• [EXERCISE DESCRIPTION] Every line below that has the string "class" needs to be copied.

■ ■ ■

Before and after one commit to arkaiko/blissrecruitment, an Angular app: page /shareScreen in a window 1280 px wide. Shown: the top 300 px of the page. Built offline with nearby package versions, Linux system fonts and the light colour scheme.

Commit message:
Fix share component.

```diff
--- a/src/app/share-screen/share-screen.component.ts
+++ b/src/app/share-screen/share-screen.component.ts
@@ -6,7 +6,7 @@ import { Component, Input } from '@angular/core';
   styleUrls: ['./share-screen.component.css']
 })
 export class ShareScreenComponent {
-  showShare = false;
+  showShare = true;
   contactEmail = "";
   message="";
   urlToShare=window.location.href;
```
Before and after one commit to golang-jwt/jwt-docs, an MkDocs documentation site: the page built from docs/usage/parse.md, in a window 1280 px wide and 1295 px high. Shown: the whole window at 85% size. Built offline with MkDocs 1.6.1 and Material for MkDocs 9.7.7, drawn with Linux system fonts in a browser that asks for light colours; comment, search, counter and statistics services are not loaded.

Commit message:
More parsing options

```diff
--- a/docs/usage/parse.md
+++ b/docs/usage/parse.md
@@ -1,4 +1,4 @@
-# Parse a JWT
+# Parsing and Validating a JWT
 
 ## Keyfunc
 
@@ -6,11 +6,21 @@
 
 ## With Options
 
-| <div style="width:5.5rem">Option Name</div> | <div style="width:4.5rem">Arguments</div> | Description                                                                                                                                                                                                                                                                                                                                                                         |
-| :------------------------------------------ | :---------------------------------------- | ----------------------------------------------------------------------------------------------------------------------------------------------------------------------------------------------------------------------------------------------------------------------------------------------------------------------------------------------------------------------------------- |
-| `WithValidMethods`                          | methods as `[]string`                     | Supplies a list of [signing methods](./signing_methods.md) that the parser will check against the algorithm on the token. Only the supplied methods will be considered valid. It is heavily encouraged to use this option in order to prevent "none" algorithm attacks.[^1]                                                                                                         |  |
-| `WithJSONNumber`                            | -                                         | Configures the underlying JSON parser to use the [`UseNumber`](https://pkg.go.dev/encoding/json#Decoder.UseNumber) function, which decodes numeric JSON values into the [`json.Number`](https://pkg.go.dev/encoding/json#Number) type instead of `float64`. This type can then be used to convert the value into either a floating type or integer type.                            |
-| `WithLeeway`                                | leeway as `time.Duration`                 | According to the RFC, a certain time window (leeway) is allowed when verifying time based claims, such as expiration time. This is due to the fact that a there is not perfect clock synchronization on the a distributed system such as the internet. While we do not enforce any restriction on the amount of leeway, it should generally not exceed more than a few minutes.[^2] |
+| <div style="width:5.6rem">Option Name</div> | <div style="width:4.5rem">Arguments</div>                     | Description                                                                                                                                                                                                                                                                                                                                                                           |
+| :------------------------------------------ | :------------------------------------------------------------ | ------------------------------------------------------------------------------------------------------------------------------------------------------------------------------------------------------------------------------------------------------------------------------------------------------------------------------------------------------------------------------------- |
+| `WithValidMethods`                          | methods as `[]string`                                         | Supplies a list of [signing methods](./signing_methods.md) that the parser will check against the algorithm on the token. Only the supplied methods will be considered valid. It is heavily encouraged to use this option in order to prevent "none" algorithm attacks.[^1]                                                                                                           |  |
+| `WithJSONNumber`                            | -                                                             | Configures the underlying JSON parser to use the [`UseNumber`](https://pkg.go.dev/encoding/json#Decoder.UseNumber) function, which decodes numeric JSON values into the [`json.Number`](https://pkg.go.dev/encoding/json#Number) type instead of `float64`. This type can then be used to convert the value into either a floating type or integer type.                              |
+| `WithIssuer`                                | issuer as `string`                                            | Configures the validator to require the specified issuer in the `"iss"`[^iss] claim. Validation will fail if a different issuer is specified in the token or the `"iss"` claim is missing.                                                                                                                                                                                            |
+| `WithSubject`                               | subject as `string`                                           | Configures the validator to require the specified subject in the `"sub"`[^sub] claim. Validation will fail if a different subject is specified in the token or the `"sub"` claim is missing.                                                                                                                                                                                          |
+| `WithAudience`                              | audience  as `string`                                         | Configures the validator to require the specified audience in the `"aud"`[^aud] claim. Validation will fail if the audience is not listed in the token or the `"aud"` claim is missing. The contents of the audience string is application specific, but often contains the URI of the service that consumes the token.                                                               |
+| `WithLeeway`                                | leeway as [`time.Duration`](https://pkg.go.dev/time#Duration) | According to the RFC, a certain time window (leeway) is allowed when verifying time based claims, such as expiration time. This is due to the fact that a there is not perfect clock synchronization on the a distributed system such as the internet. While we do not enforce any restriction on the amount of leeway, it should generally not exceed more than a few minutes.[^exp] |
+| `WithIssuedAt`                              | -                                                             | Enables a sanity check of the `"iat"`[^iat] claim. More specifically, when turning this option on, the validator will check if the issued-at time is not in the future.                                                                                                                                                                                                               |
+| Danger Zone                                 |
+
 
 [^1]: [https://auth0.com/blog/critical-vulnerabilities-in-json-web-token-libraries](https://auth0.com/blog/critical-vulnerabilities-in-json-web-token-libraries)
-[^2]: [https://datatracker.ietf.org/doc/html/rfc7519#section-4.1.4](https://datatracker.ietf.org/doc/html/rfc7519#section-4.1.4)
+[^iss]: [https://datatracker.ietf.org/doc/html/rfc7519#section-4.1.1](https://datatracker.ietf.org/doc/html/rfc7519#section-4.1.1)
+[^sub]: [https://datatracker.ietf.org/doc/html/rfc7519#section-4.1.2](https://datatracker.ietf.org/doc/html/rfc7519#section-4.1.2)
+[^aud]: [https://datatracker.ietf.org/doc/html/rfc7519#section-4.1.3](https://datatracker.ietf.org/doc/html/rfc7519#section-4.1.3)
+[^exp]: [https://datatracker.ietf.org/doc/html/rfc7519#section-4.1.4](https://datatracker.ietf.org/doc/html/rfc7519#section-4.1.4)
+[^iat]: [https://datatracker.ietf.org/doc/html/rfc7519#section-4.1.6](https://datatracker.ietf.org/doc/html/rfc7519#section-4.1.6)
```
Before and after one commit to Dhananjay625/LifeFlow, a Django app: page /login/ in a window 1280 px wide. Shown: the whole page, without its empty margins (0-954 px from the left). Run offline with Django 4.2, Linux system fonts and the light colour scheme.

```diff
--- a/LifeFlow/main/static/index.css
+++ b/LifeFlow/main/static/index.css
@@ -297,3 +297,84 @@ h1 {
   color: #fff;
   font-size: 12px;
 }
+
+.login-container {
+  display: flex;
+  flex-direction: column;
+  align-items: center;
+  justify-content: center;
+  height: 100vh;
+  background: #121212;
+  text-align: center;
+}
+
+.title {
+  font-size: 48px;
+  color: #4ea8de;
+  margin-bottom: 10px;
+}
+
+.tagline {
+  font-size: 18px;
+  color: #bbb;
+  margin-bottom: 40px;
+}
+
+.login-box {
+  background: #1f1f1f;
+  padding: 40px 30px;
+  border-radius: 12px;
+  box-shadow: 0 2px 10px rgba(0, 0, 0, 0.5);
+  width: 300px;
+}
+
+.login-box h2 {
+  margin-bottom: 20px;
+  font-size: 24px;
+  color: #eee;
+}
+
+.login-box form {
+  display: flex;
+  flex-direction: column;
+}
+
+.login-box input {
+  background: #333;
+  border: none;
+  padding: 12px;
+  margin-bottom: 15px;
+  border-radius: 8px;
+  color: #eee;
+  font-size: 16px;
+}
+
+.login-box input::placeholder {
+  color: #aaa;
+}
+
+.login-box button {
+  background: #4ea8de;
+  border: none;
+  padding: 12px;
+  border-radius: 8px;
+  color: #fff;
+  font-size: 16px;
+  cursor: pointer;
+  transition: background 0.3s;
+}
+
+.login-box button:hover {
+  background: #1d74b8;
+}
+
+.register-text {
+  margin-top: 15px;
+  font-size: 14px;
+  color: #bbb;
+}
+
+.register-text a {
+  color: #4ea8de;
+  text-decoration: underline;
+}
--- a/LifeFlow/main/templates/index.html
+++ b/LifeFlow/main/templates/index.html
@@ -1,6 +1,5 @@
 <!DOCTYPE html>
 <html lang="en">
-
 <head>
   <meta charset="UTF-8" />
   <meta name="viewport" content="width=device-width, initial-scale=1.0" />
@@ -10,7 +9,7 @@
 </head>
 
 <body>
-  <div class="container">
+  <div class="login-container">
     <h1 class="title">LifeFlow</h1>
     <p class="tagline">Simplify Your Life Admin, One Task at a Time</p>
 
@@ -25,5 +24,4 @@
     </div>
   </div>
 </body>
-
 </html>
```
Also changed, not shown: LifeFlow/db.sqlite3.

■ ■ ■

• [OUTPUT FOR THIS EXERCISE]
 export class ShareScreenComponent {
-  <div class="container">
+  <div class="login-container">
     <h1 class="title">LifeFlow</h1>
     <p class="tagline">Simplify Your Life Admin, One Task at a Time</p>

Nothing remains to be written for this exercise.